McCusker relives fierce rivalry that's never lost its edge
ON Tuesday last, Paul Donnelly, the shaven-headed uncompromising Tyrone defender of the mid-'90s called into the Dungannon branch of the Bank of Ireland.
There, he met Fergal P McCusker, another defender from the same era for Derry, with perhaps a more cultured approach to his duties. Nowadays, McCusker manages the bank. It took only a few seconds of pleasantries before one of their recurring topics of conversation came to the fore - the cross-Sperrins rivalry of their prime, examined and analysed over breakfast in a local café.
And well they remember. Tyrone shaped Derry, just as much as Donegal and Down did throughout that period when half of the championship matches in Ulster were de facto All-Ireland finals. Consider that for the first four years of Peter Canavan's senior career he had never tasted victory for Tyrone in the Ulster Championship. That changed in '94 when they reached the final.
In the meantime, Derry relished keeping their boot on the Tyrone throat. They edged them by a point in the 1991 preliminary round. They benefited from Plunkett Donaghy dropping a late Anthony Tohill free from his grasp into the net to gift the 1992 league final.
When they reconvened for the championship opener weeks later, the BBC were covering their first live match and the throw-in was delayed due to their aversion to broadcasting the Irish anthem. By the time the ball was thrown in, the place was about to blow.
"That was a proper championship game, in the white hot heat of Celtic Park. The crowd hanging over the wire, baying for blood and a full house, two teams going at it hammer and tongs," recalls McCusker.
With all that as a backdrop, the 1995 game was always going to be labelled 'extremely flammable'. The uncharacteristic heat played its part too. "Outside the ground, I think the temperature was 28, 29 degrees," says Jody Gormley, Tyrone's midfielder that day. "Inside Clones, with the crowd and everything else, the temperature was certainly higher than that."

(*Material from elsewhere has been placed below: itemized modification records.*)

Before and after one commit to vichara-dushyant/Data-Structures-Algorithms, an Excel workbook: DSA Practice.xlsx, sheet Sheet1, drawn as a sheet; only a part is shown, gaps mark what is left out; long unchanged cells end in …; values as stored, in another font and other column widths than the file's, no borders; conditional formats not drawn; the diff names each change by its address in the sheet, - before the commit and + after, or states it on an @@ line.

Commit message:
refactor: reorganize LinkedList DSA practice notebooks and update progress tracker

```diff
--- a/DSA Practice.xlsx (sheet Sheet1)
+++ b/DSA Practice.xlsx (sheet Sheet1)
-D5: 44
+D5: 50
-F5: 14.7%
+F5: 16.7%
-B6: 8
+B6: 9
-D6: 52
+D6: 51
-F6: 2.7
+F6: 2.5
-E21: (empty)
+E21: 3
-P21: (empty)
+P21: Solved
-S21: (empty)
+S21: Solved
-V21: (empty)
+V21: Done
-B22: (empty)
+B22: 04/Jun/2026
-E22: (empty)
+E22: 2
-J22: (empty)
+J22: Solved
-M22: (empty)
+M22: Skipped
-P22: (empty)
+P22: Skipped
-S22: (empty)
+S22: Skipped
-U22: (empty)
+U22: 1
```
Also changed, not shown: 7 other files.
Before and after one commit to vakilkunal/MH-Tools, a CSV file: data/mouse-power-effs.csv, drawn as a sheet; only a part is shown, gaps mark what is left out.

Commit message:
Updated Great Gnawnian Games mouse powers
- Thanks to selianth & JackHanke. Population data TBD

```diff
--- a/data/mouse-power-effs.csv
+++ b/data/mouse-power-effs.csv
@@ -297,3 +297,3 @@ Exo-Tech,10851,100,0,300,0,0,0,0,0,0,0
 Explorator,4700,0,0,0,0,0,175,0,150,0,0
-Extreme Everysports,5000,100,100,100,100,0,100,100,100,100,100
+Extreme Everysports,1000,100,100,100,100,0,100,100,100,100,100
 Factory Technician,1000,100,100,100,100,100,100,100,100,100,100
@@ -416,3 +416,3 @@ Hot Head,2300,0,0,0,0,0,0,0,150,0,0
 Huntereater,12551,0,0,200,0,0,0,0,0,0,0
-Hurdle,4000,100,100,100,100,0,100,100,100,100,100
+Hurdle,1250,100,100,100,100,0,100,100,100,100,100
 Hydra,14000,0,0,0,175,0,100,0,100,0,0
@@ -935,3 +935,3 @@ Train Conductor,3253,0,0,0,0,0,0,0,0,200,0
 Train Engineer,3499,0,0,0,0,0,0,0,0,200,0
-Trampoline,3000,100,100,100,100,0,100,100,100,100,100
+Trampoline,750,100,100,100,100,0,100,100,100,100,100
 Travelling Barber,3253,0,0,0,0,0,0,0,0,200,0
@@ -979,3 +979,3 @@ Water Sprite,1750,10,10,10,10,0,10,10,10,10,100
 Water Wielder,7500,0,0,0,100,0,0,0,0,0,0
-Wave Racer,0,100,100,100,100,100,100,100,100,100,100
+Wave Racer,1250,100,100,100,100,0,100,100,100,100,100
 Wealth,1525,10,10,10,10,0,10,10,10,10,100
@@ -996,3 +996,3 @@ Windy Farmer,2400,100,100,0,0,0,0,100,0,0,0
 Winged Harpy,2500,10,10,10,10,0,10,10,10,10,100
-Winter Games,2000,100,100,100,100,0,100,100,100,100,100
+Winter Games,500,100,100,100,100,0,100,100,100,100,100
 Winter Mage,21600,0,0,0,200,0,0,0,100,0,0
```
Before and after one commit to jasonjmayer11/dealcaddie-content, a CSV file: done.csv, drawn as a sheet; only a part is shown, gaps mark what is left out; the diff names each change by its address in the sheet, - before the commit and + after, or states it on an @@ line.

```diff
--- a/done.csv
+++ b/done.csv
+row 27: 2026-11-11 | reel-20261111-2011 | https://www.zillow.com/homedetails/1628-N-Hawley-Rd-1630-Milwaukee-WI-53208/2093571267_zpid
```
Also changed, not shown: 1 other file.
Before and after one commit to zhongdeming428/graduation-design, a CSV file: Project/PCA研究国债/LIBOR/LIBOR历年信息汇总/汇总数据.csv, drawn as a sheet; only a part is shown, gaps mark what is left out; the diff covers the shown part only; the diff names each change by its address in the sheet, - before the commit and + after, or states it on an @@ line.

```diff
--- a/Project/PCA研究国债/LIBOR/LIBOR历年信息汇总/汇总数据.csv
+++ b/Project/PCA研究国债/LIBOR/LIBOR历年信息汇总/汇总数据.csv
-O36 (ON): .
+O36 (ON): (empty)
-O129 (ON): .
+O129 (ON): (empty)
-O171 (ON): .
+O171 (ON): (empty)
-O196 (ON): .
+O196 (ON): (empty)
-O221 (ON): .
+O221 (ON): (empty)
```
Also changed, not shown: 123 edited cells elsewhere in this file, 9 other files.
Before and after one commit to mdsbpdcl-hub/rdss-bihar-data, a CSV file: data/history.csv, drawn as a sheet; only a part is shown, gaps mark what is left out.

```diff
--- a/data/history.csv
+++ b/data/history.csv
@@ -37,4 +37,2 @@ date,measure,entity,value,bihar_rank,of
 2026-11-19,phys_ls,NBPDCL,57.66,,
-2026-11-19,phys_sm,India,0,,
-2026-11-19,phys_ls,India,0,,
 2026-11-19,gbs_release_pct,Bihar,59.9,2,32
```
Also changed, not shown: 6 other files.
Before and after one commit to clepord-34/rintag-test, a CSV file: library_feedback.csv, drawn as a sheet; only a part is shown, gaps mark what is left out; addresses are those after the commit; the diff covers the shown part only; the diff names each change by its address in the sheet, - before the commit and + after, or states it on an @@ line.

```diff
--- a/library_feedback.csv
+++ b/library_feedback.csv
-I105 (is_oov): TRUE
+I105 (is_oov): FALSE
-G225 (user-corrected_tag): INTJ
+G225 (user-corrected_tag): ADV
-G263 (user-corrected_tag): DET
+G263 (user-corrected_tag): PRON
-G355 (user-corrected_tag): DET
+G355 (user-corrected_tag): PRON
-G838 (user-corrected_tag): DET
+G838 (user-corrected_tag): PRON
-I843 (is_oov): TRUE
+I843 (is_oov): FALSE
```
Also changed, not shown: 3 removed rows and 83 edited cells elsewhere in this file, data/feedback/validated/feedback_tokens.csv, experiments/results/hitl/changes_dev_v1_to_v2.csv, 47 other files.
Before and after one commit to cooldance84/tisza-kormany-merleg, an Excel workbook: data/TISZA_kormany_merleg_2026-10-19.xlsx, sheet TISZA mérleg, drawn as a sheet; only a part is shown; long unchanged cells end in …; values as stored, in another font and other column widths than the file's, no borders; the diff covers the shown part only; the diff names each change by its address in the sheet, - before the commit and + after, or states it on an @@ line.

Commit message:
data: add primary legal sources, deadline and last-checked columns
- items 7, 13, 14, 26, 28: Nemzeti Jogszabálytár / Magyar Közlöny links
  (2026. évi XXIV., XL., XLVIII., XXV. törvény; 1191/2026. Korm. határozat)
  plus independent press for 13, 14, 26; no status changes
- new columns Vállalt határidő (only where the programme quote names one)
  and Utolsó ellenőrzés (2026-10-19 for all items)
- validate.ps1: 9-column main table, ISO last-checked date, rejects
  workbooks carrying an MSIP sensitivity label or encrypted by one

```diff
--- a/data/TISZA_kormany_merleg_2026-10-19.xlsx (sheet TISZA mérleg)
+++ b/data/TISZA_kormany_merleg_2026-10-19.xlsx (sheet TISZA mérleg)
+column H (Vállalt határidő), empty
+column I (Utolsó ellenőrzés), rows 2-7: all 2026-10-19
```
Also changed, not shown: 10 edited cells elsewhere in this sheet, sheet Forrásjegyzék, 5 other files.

And because of that, "Maybe we didn't cope all that well with the situation in the first half," says Gormley with understatement.
They had their pre-game stuff right. For all the gruff persona that he did little to discourage, then-Tyrone manager Art McRory was a multi-layered character. With tastes ranging from the opera to his stewardship of greyhounds, he was up with the science of the time and Tyrone had their hydration and electrolytes on board.
What they weren't expecting was an early red card for Seamus McCallan, followed by another when Pascal Canavan sent a flurry of flakes into Damian Barton's face as he held him by the throat. Tyrone looked sunk. McCusker knew Cavan ref Michael Greenan would be put under pressure. "He was cornered in the changing rooms at half-time. Art was waiting for him and ambushed him," he says. "I can imagine the referee's state of mind as he came out for the second half. We were well-schooled for what was going to happen."
And then… "I was sent off for a brush with Peter Canavan. That's all it could be described as. I was going out with the ball, fisted it over his head and Peter ran into me, lay down and I was sent off."
Gormley's recollection is of Dr John Kremer, a renowned Sports Psychologist attached to Queen's University and part of the Tyrone backroom team, loosening the tension at half-time.
Tyrone would nibble away at Derry's lead. Canavan was inspired, giving birth to the old joke about taxis only having to carry four passengers, while Canavan carried 14 that very day. But the mood was ugly in the Gerry Arthurs Stand.
"It was the most vitriolic and poisonous atmosphere of a Gaelic football match I think I was ever at," states McCusker. Although he was from the heart of south Derry in Maghera, he had spent enough nights in Cookstown to recognise the edge between the two counties.
As the heat exacted its toll, the sides were locked at ten points each before Stephen Lawn - himself from Cookstown - raced out to take a handpass to Canavan on the sideline, turning Gary Coleman as he gathered the ball, prompting Jimmy Magee to say in the commentary gallery, "His foot went out but the ball stayed in."
When faced with a retreating Tohill, he turned back and found Jody Gormley in a perfect position to float over with his left foot.
"There could have been as much as four or five minutes to go. At the time it was just an opportunity to score, a great pass from Stephen and I was in a position where I couldn't really miss," he recalls.
Tyrone held on and reached an All-Ireland final that they still fume about the injustices of. That's how strong Ulster was back then in those pre-back door times.
"The beauty of those games were that it was s**t or bust. It was all-in," says McCusker. Tonight, the cross-Sperrins rivalry continues. League is league and all that, but this is a rivalry that never loses its appeal.